She did not say good-bye to Jimmy. She stood in the doorway and said a little prayer for him. Marie had made the flower fairies on needles, and they stood about his head on the pillow—pink and yellow and white elves with fluffy skirts. Then, very silently, she put on her hat and jacket and closed the outer door behind her. In the courtyard she turned and looked up. The great chandelier in the salon was not lighted, but from the casement windows shone out the comfortable glow of Peter’s lamp.
Peter had had many things to think over during the ride down the mountains. He had the third-class compartment to himself, and sat in a corner, soft hat over his eyes. Life had never been particularly simple to Peter—his own life, yes; a matter of three meals a day—he had had fewer—a roof, clothing. But other lives had always touched him closely, and at the contact points Peter glowed, fused, amalgamated. Thus he had been many people—good, indifferent, bad, but all needy. Thus, also, Peter had committed vicarious crimes, suffered vicarious illnesses, starved, died, loved—vicariously.
And now, after years of living for others, Peter was living at last for himself—and suffering.
Not that he understood exactly what ailed him. He thought he was tired, which was true enough, having had little sleep for two or three nights. Also he explained to himself that he was smoking too much, and resolutely—lighted another cigarette.
Two things had revealed Peter’s condition to himself: McLean had said: “You are crazy in love with her.” McLean’s statement, lacking subtlety, had had a certain quality of directness. Even then Peter, utterly miserable, had refused to capitulate, when to capitulate would have meant the surrender of the house in the Siebensternstrasse. And the absence from Harmony had shown him just where he stood.

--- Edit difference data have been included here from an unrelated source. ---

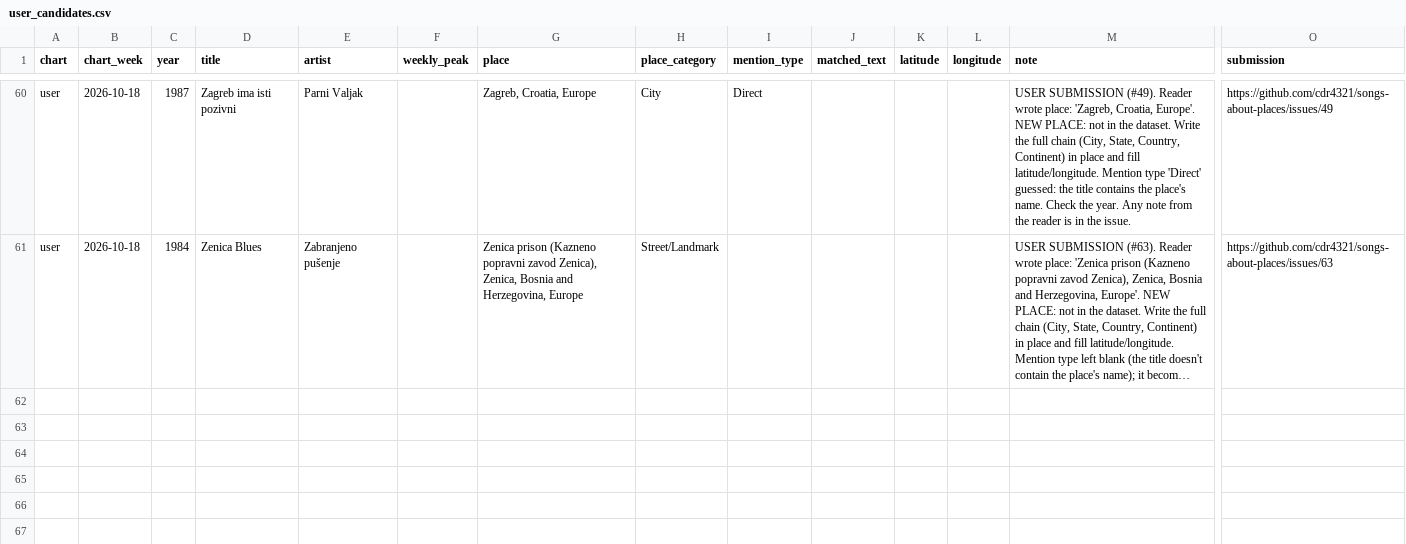
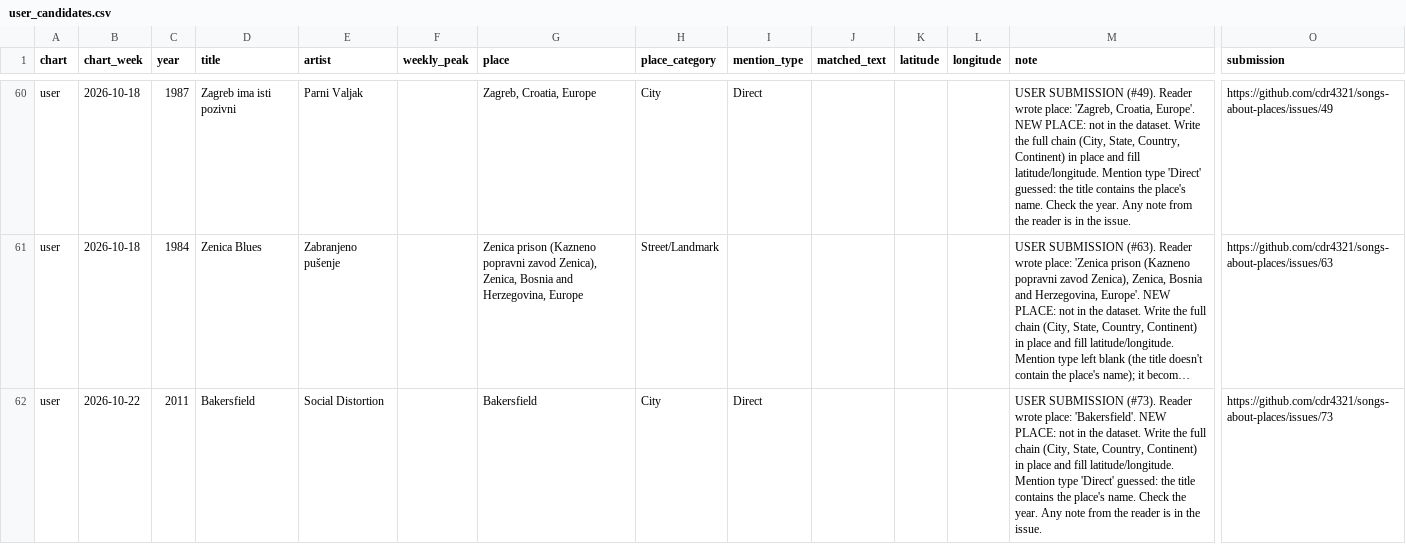
Before and after one commit to cdr4321/songs-about-places, a CSV file: review/user_candidates.csv, drawn as a sheet; only a part is shown, gaps mark what is left out; long unchanged cells end in …; rows hold the shown columns only; the diff names each change by its address in the sheet, - before the commit and + after, or states it on an @@ line.

```diff
--- a/review/user_candidates.csv
+++ b/review/user_candidates.csv
+row 62: user | 2026-10-22 | 2011 | Bakersfield | Social Distortion |  | Bakersfield | City | Direct |  |  |  | USER SUBMISSION (#73). Reader wrote place: 'Bakersfield'. NEW PLACE: not in the dataset. Write the full chain (City, State, Country, Continent) in place and fill latitude/longitude. Mention type 'Direct' guessed: the title contains the place's name. Check the year. Any note from the reader is in the issue. | https://github.com/cdr4321/songs-about-places/issues/73
```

He was in love, crazy in love. Every fiber of his long body glowed with it, ached with it. And every atom of his reason told him what mad folly it was, this love. Even if Harmony cared—and at the mere thought his heart pounded—what madness for her, what idiocy for him! To ask her to accept the half of—nothing, to give up a career to share his struggle for one, to ask her to bury her splendid talent and her beauty under a bushel that he might wave aloft his feeble light!
And there was no way out, no royal road to fortune by the route he had chosen; nothing but grinding work, with a result problematical and years ahead. There were even no legacies to expect, he thought whimsically. Peter had known a chap once, struggling along in gynecology, who had had a fortune left him by a G. P., which being interpreted is Grateful Patient. Peter’s patients had a way of living, and when they did drop out, as happened now and then, had also a way of leaving Peter an unpaid bill in token of appreciation; Peter had even occasionally helped to bury them, by way, he defended himself, of covering up his mistakes.